[Front-end code edit data]
※

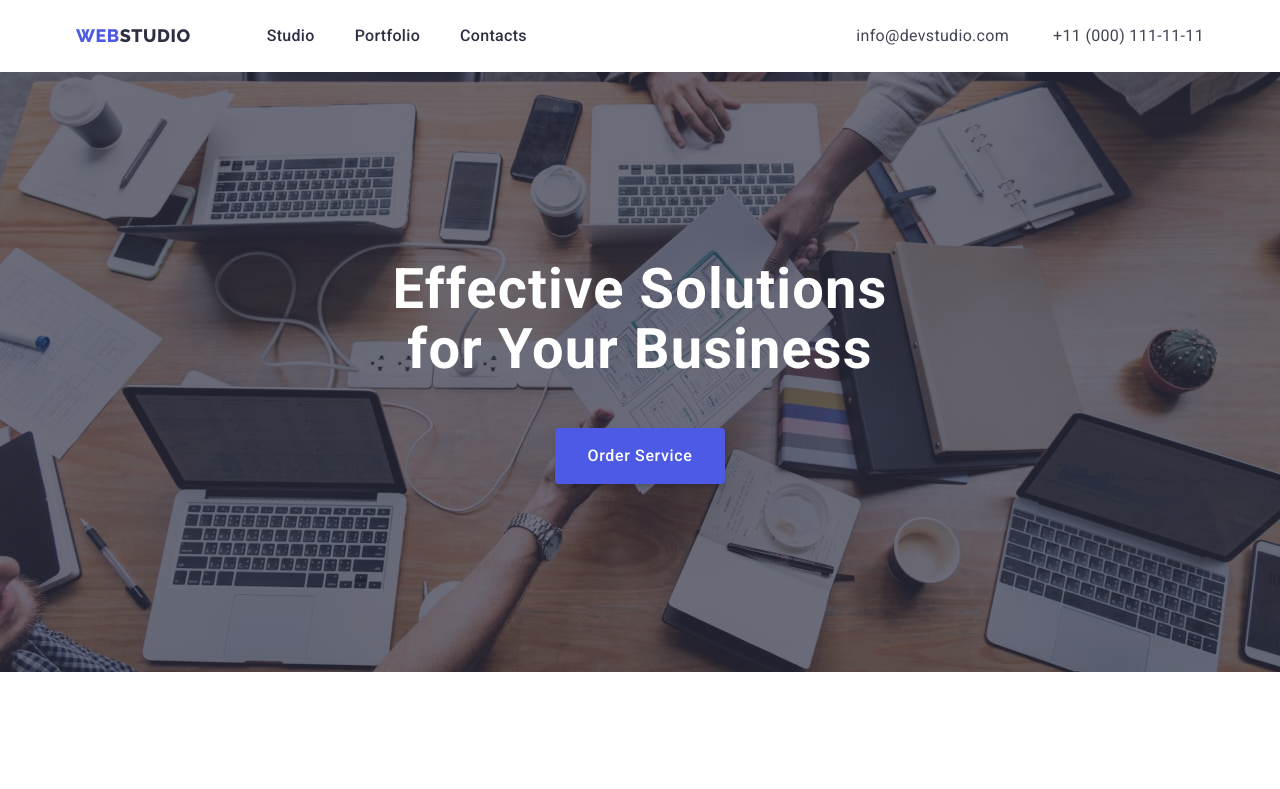
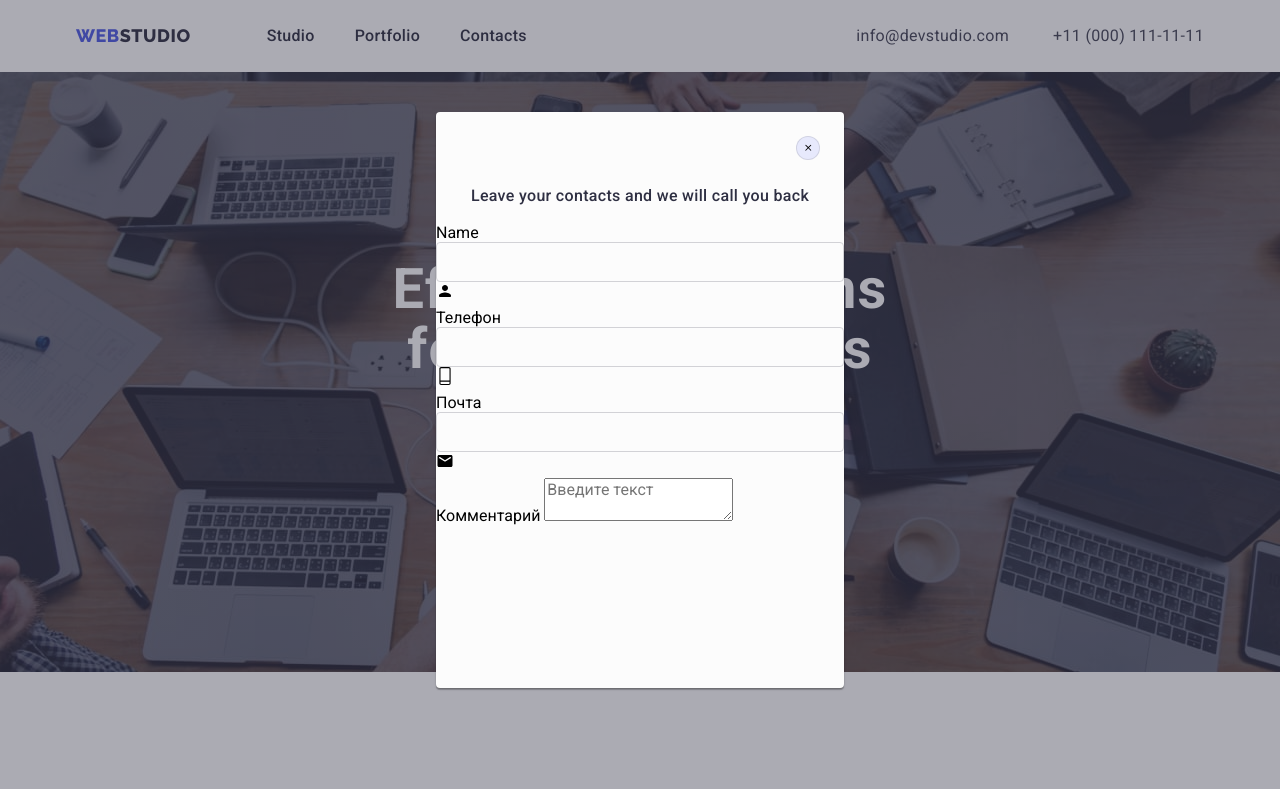
Before and after one commit to trotssvit/goit-markup-hw-home07, a plain HTML site: page index.html in a window 1280 px wide. Shown: the top 789 px of the page. Drawn offline with nearby package versions, Linux system fonts and the light colour scheme.

Commit message:
hw5
modal

```diff
--- a/css/styles.css
+++ b/css/styles.css
@@ -118,6 +118,9 @@ body {
   line-height: 1.5;
   letter-spacing: 0.02em;
   color: var(--normal-text);
+
+  padding-top: 24px;
+  padding-bottom: 24px;
 }
 .header-address + .header-address {
   margin-left: 40px;
@@ -581,225 +584,6 @@ body {
 }
 
 /*-------------------------------------Modal window-------------------------------------------*/
-/* .backdrop {
-  display: flex;
-  position: fixed;
-  top: 0;
-  width: 100%;
-  min-height: 100%;
-  background-color: rgba(0, 0, 0, 0.2);
-  align-items: center;
-  justify-content: center;
-  transition: opacity 600ms, visibility 600ms;
-}
-.modal {
-  position: relative;
-  width: 528px;
-  min-height: 581px;
-  background-color: var(--active-color-letters);
-  border-radius: 4px;
-  padding: 40px 39px 40px 41px;
-}
-.modal-header {
-  font-style: normal;
-  font-weight: 700;
-  font-size: 20px;
-  line-height: 1.15;
-  text-align: center;
-  letter-spacing: 0.03em;
-
-  color: var(--nav-button-color);
-
-  margin-bottom: 12px;
-}
-.modal-field {
-  margin-bottom: 10px;
-}
-.modal-input-wrap {
-  position: relative;
-}
-.modal-input {
-  width: 100%;
-  height: 40px;
-  padding-left: 42px;
-  border: 1px solid rgba(33, 33, 33, 0.2);
-  border-radius: 4px;
-
-  font-style: normal;
-  font-weight: 400;
-  font-size: 12px;
-  line-height: 1.17;
-  letter-spacing: 0.01em;
-
-  color: black;
-  transition: border-color 250ms;
-  outline: none;
-  transition-duration: 250ms;
-  transition-timing-function: cubic-bezier(0.4, 0, 0.2, 1);
-}
-
-.modal-input:focus,
-.modal-input:hover {
-  border: 1px solid var(--active-color);
-}
-.modal-input:focus + .modal-icon,
-.modal-input:hover + .modal-icon {
-  fill: var(--active-color);
-}
-.modal-input-text {
-  width: 100%;
-  height: 120px;
-  padding: 12px 16px;
-  border: 1px solid rgba(33, 33, 33, 0.2);
-  border-radius: 4px;
-  margin-bottom: 20px;
-
-  font-style: normal;
-  font-weight: 400;
-  font-size: 12px;
-  line-height: 1.17;
-  letter-spacing: 0.01em;
-
-  color: black;
-  transition: border-color 250ms;
-  resize: none;
-  outline: none;
-}
-.modal-input-text:focus,
-.modal-input-text:hover {
-  border-color: var(--active-color);
-}
-.modal-label {
-  font-style: normal;
-  font-weight: 400;
-  font-size: 12px;
-  line-height: 1.17;
-  letter-spacing: 0.01em;
-  color: var(--address-link-color);
-}
-.modal-icon {
-  position: absolute;
-  top: 50%;
-  left: 15px;
-  transform: translateY(-50%);
-  transition: border-color 250ms;
-  transition: fill 250ms;
-  transition-timing-function: cubic-bezier(0.4, 0, 0.2, 1);
-}
-.modal-close-bt {
-  display: flex;
-  position: absolute;
-  width: 30px;
-  height: 30px;
-  border-radius: 50%;
-  border: Solid rgba(0, 0, 0, 0.1);
-  justify-content: center;
-  align-items: center;
-  background-color: transparent;
-  top: 8px;
-  right: 8px;
-  transform: fill var(--active-color) 250ms;
-}
-.is-hidden {
-  opacity: 0;
-  pointer-events: none;
-  visibility: hidden;
-}
-.modal-close-bt:focus,
-.modal-close-bt:hover {
-  fill: var(--active-color);
-}
-.modal-text-agreement {
-  font-style: normal;
-  font-weight: 400;
-  font-size: 14px;
-  line-height: 24px;
-  letter-spacing: 0.03em;
-
-  color: var(--address-link-color);
-  padding-left: 7px;
-}
-.checkbox {
-  position: absolute;
-  appearance: none;
-}
-.check-box {
-  position: absolute;
-  width: 16px;
-  height: 15px;
-}
-.checkbox-icon {
-  display: inline-block;
-  width: 16px;
-  height: 15px;
-  border: solid 2px var(--nav-button-color);
-  border-radius: 4px;
-  transition-duration: 250ms;
-  transition-timing-function: cubic-bezier(0.4, 0, 0.2, 1);
-}
-
-.checkbox-icon:hover,
-.checkbox:focus + .checkbox-icon {
-  border-color: var(--active-color);
-}
-.checkbox:checked + .checkbox-icon {
-  background-color: var(--active-color);
-  background-image: url('../images/Vector\ \(1\).svg');
-
-  color: var(--active-color);
-  border-color: var(--active-color);
-  background-origin: border-box;
-  background-repeat: no-repeat;
-
-  background-size: contain;
-}
-.modal-checkbox {
-  display: flex;
-  align-items: center;
-  justify-content: center;
-  margin-bottom: 30px;
-}
-.checkbox-text-agreement {
-  display: inline;
-  position: absolute;
-}
-.modal-checkbox-form {
-  display: flex;
-  justify-content: center;
-}
-.agreement-style {
-  font-style: normal;
-  font-weight: 400;
-  font-size: 14px;
-  line-height: 24px;
-  letter-spacing: 0.03em;
-  color: var(--active-color);
-  margin-left: 4px;
-}
-.modal-button {
-  display: block;
-  width: 200px;
-  height: 50px;
-  background: var(--active-color);
-  box-shadow: 0px 4px 4px rgba(0, 0, 0, 0.15);
-  border-radius: 4px;
-  font-style: normal;
-
-  font-weight: 700;
-  font-size: 16px;
-  line-height: 1.88;
-  letter-spacing: 0.06em;
-  color: var(--active-color-letters);
-  border: none;
-  margin: 0 auto;
-  cursor: pointer;
-  transition-duration: 250ms;
-  transition-timing-function: cubic-bezier(0.4, 0, 0.2, 1);
-}
-.modal-button:focus,
-.modal-button:hover {
-  background-color: var(--hero-button-bg);
-} */
 .backdrop {
   position: fixed;
   top: 0;
@@ -809,24 +593,81 @@ body {
   background: rgba(46, 47, 66, 0.4);
 }
 .backdrop.is-hidden {
-  opacity: 0;
+  opacity: 1;
   pointer-events: none;
 }
 .modal {
-  width: 408px;
-  height: 576px;
+  min-width: 408px;
+  min-height: 576px;
   background-color: var(--modal-bgc);
   box-shadow: 0px 1px 1px rgba(0, 0, 0, 0.14), 0px 1px 3px rgba(0, 0, 0, 0.12),
     0px 2px 1px rgba(0, 0, 0, 0.2);
   border-radius: 4px;
 
   position: absolute;
-  top: 88px;
+  top: 50%;
   left: 50%;
-  transform: translate(-50%);
-  opacity: 0;
+  transform: translate(-50%, -50%);
+  opacity: 1;
 }
+.modal-header {
+  font-style: normal;
+  font-weight: 500;
+  font-size: 16px;
+  line-height: 1.5;
+  text-align: center;
+  letter-spacing: 0.02em;
 
+  color: var(--dark-text);
+
+  margin-bottom: 16px;
+  margin-top: 72px;
+}
+.modal-field {
+  margin-bottom: 4px;
+}
+.modal-input-wrap {
+  position: relative;
+}
+.modal-input {
+  width: 100%;
+  height: 40px;
+  padding-left: 16px;
+
+  opacity: 0.2;
+  border: 1px solid var(--dark-text);
+  border-radius: 4px;
+
+  font-style: normal;
+  font-weight: 400;
+  font-size: 12px;
+  line-height: 1.17;
+  letter-spacing: 0.01em;
+
+  color: ;
+  transition: border-color 250ms;
+  outline: none;
+  transition-duration: 250ms;
+  transition-timing-function: cubic-bezier(0.4, 0, 0.2, 1);
+}
+.modal-input:focus,
+.modal-input:hover {
+  border: 1px solid var(--primary-brand);
+}
+.modal-close-bt {
+  display: flex;
+  position: absolute;
+  width: 24px;
+  height: 24px;
+  border-radius: 50%;
+  border: 1px solid rgba(0, 0, 0, 0.1);
+  justify-content: center;
+  align-items: center;
+  background-color: var(--border-work-item);
+  top: 24px;
+  right: 24px;
+  transform: fill var(--active-color) 250ms;
+}
 /*---------------------------------------Portfolio---------------------------------------------*/
 /* .section {
   padding-top: 94px;
--- a/index.html
+++ b/index.html
@@ -13,6 +13,7 @@
     <link rel="stylesheet"
         href="https://cdnjs.cloudflare.com/ajax/libs/modern-normalize/1.0.0/modern-normalize.min.css">
     <link rel="stylesheet" href="./css/styles.css">
+
 </head>
 <header>
     <div class="container header-nav">
@@ -38,7 +39,7 @@
         <div class="hero-content">
             <h1 class="hero-text">Effective Solutions for Your Business</h1>
 
-            <button type="button" class="hero-btn">Order Service</button>
+            <button data-modal-open type="button" class="hero-btn">Order Service</button>
         </div>
 
     </section>
@@ -327,11 +328,53 @@
         </div>
     </section>
     <!------------------------------------------Modal wondow-------------------------------------------->
-    <div class="backdrop is-hidden">
+    <div data-modal class="backdrop is-hidden">
         <div class="modal">
 
+            <form>
+                <button class="modal-close-bt" data-modal-close type="button">
+                    <svg class="" width="24" height="24">
+                        <use href="./images/symbol-defs.svg#icon-close-black-18dp-2-1"></use>
+                    </svg>
+                </button>
+                <h3 class="modal-header">Leave your contacts and we will call you back</h3>
+                <div class="modal-fields">
+                    <div class="modal-field">
+                        <label class="modal-label" for="name">Name</label>
+                        <div class="modal-input-wrap">
+                            <input class="modal-input" type="name" name="name" required />
+                            <svg class="modal-icon" width="18" height="18">
+                                <use href="./images/symbol-defs.svg#icon-person"></use>
+                            </svg>
+                        </div>
+                    </div>
+                    <div class="modal-field">
+                        <label class="modal-label" for="tel">Телефон </label>
+                        <div class="modal-input-wrap">
+                            <input class="modal-input" type="tel" name="tel" id="tel" placeholder=" " required />
+                            <svg class="modal-icon" width="18" height="18">
+                                <use href="./images/symbol-defs.svg#icon-phone"></use>
+                            </svg>
+                        </div>
+                    </div>
+                    <div class="modal-field">
+                        <label class="modal-label" for="email">Почта </label>
+                        <div class="modal-input-wrap">
+                            <input class="modal-input" type="email" name="mail" id="mail" placeholder=" " />
+                            <svg class="modal-icon" width="18" height="18">
+                                <use href="./images/symbol-defs.svg#icon-email"></use>
+                            </svg>
+                        </div>
+                    </div>
+                    <div class="modal-field">
+                        <label class="modal-label" for="coment">Комментарий </label>
+
+                        <textarea class="modal-input-text" name="coment" id="coment" placeholder="Введите текст"
+                            required></textarea>
+                    </div>
+
+                </div>
         </div>
-    </div>
 </main>
 
 <footer class="">
```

※

What is expected -
Search term "defs": return each line of the data that contains it.

Answer to this problem -
+                        <use href="./images/symbol-defs.svg#icon-close-black-18dp-2-1"></use>
+                                <use href="./images/symbol-defs.svg#icon-person"></use>
+                                <use href="./images/symbol-defs.svg#icon-phone"></use>
+                                <use href="./images/symbol-defs.svg#icon-email"></use>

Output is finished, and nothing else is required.